Ryan Albrecht digs into how efficient browser caching is on Facebook.com. They release code twice a day, breaking cache as they do, so they were curious if that was too often for browser cache to be efficient.
After collecting data, they are seeing 44.6% users getting an empty cache, which they determine effective:
The best practices tell us to use external styles and scripts, include Cache-Control and ETag headers, compress data on the wire, use URLs to expire cached resources, and separate frequently updated resources from long-lived ones. All of these techniques work together on any website, not just one at Facebook scale.
I'm not sure at what level they would be determined not useful though. Seems browser caching is an easy enough thing to implement that if 90% of users got an empty cache it would still be worth it, if just for the speed of that session alone.
Pinterest is kind of a big deal. In the blog and e-commerce world, it's threatening to edge out Google as the most important search engine. That's the world I come from, so I've had lots of opportunity to work with Pinterest's data attributes and meta tags. These bits of markup give site owners control over how their images and site are presented on Pinterest, and what can and can't be “pinned”.
Before we get into the tag and attribute details, …
This has become quite the hot topic lately. It's been talked about at a number of conferences and meetups I've been at personally lately. I've seen slide decks on it. I know people literally not shipping any CSS in production. Pretty wild, eh?
I thought we could have a little campfire here and talk about it as rationally as we can, covering all the relevant points. …
What should you do if you need a smaller button style whenever those buttons are placed in the header? Do you make a new class or a new custom button modifier?

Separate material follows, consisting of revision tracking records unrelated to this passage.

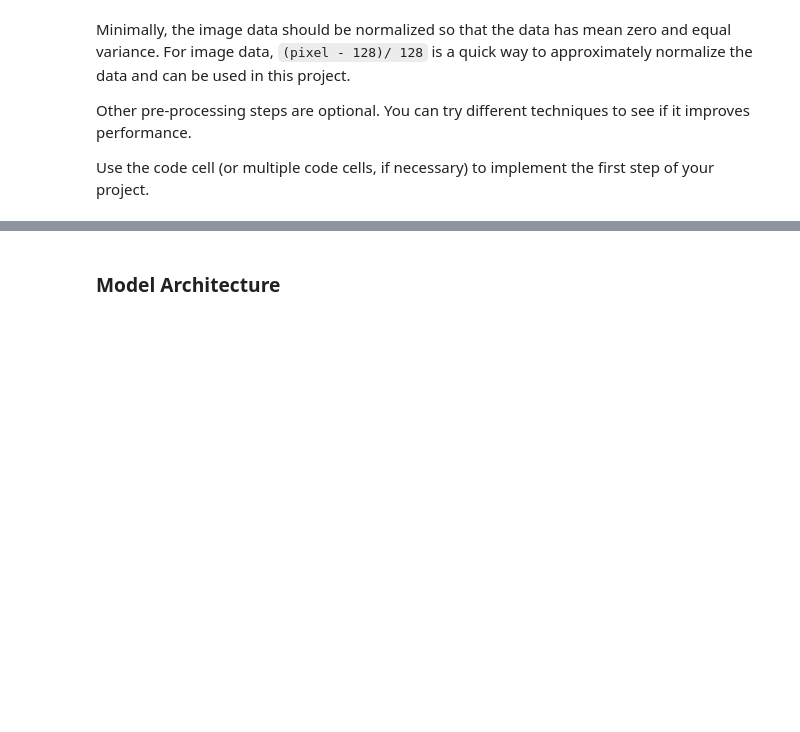
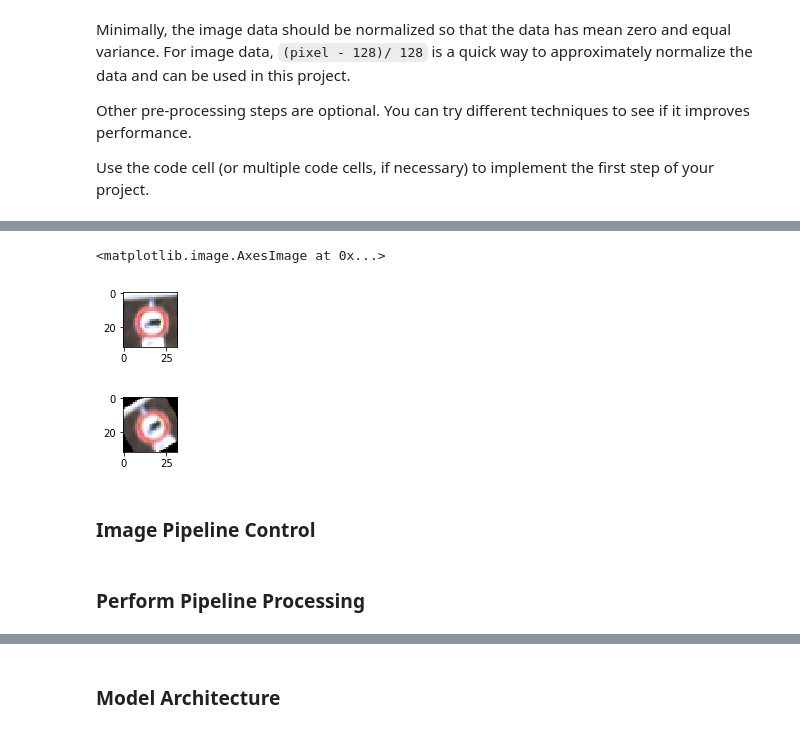
Before and after one commit to MC-8/SDC-P2-traffic-signs, a Jupyter notebook: Traffic_Sign_Classifier.ipynb, the cells around one changed output, grey strips where cells are left out. Saved outputs shown, nothing was run; the diff lists cells and outputs as text; code cells hidden in the pictures; blank space fills up the shorter version.

```diff
--- a/Traffic_Sign_Classifier.ipynb
+++ b/Traffic_Sign_Classifier.ipynb
@@ -126,0 +193,24 @@ Use the code cell (or multiple code cells, if necessary) to implement the first
+# %%
+# Image rotation (https://goo.gl/WpQfzT)
+import cv2
+def __rotateImage(image, angle):
+    image_center = tuple(np.array(image.shape[1::-1]) / 2)
+    rot_mat = cv2.getRotationMatrix2D(image_center, angle, 1.0)
+    result = cv2.warpAffine(image, rot_mat, image.shape[1::-1], flags=cv2.INTER_LINEAR)
+    return result
+
+def add_rotated_images(X_train, y_train, n_images, max_rotation = 30):
+    EXTRA_X = np.zeros(np.append(n_images, np.shape(X_train)[1:]), dtype=np.uint8)
+    NEW_X_train = np.append(X_train, EXTRA_X, axis=0)
+
+    EXTRALABEL_y_train = np.zeros([n_images])
+    np.random.seed(99)
+    for i in range(0,n_images-1):
+        idx = np.random.randint(len(X_train))
+        degs = np.random.randint(max_rotation*2+1)-max_rotation
+        NEW_X_train[len(X_train)+i] = __rotateImage(NEW_X_train[idx],degs)
+        EXTRALABEL_y_train[i] = y_train[idx]
+
+    conc = np.append(y_train, EXTRALABEL_y_train, axis=0)
+    ADJ_y_train = conc
+    return NEW_X_train, ADJ_y_train
@@ -126,0 +260,12 @@ Use the code cell (or multiple code cells, if necessary) to implement the first
+# %%
+# BEFORE and AFTER rotation
+original_image = X_train[5220]
+rotated_image = __rotateImage(original_image, 30)
+plt.figure(figsize=(1,1))
+plt.imshow(original_image)
+plt.figure(figsize=(1,1))
+plt.imshow(rotated_image)
+# %% [output]
+<matplotlib.image.AxesImage at 0x...>
+[figure, added]
+[figure, added]
@@ -126,0 +277,2 @@ Use the code cell (or multiple code cells, if necessary) to implement the first
+# %% [markdown]
+### Image Pipeline Control
@@ -126,0 +297,2 @@ Use the code cell (or multiple code cells, if necessary) to implement the first
+# %% [markdown]
+### Perform Pipeline Processing
```
Also changed, not shown: parts of 25 cells of this notebook.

Harry Roberts tackles this problem in the following post on modifying components when they're inside another component:
If you need to change the cosmetics of a UI component based on where it is placed, your design system is failing. It’s as simple as that. Things should be designed to be ignorant; things should be designed so that we always just have ‘this component’ and not ‘this component when inside…’.
The problem here isn’t ‘How do we style this?’, it’s ‘Why has this been designed like this in the first place?’. Put another way, the problem here doesn’t exist in code, it exists in design.
The design issue here is solved by subtly inverting the problem: instead of saying "The buttons need to be smaller when they're in the header", we need to be saying "We have a smaller variant of our buttons, and it’s these that we use in the header."
In other words, a design system where the parts are purposefully ignorant of each other.
There is no min-font-size or max-font-size, so while setting font-size in viewport units is cool, there's a good chance your font-size might get too small on small screens or too big on large screens.
Eduardo Boucas has a clever workaround though. Use media queries to force the font-size back into a set pixel value when the viewport has gotten to the breakpoints at which those min/max values would be exceeded. He's got a Sass mixin to help with the math, but the compiled CSS is ultimately pretty simple.
I published a written post about this idea of the Server Side Mustard Cut. So if you're into reading and checking out code samples and stuff, that's the place for you. In this video I just walk through all that, explaining myself as we go.
I'll give the same caveat I have everywhere else I've introduced this: this may not be perfect for every site out there. In fact I think normal RWD stuff is generally better, up to …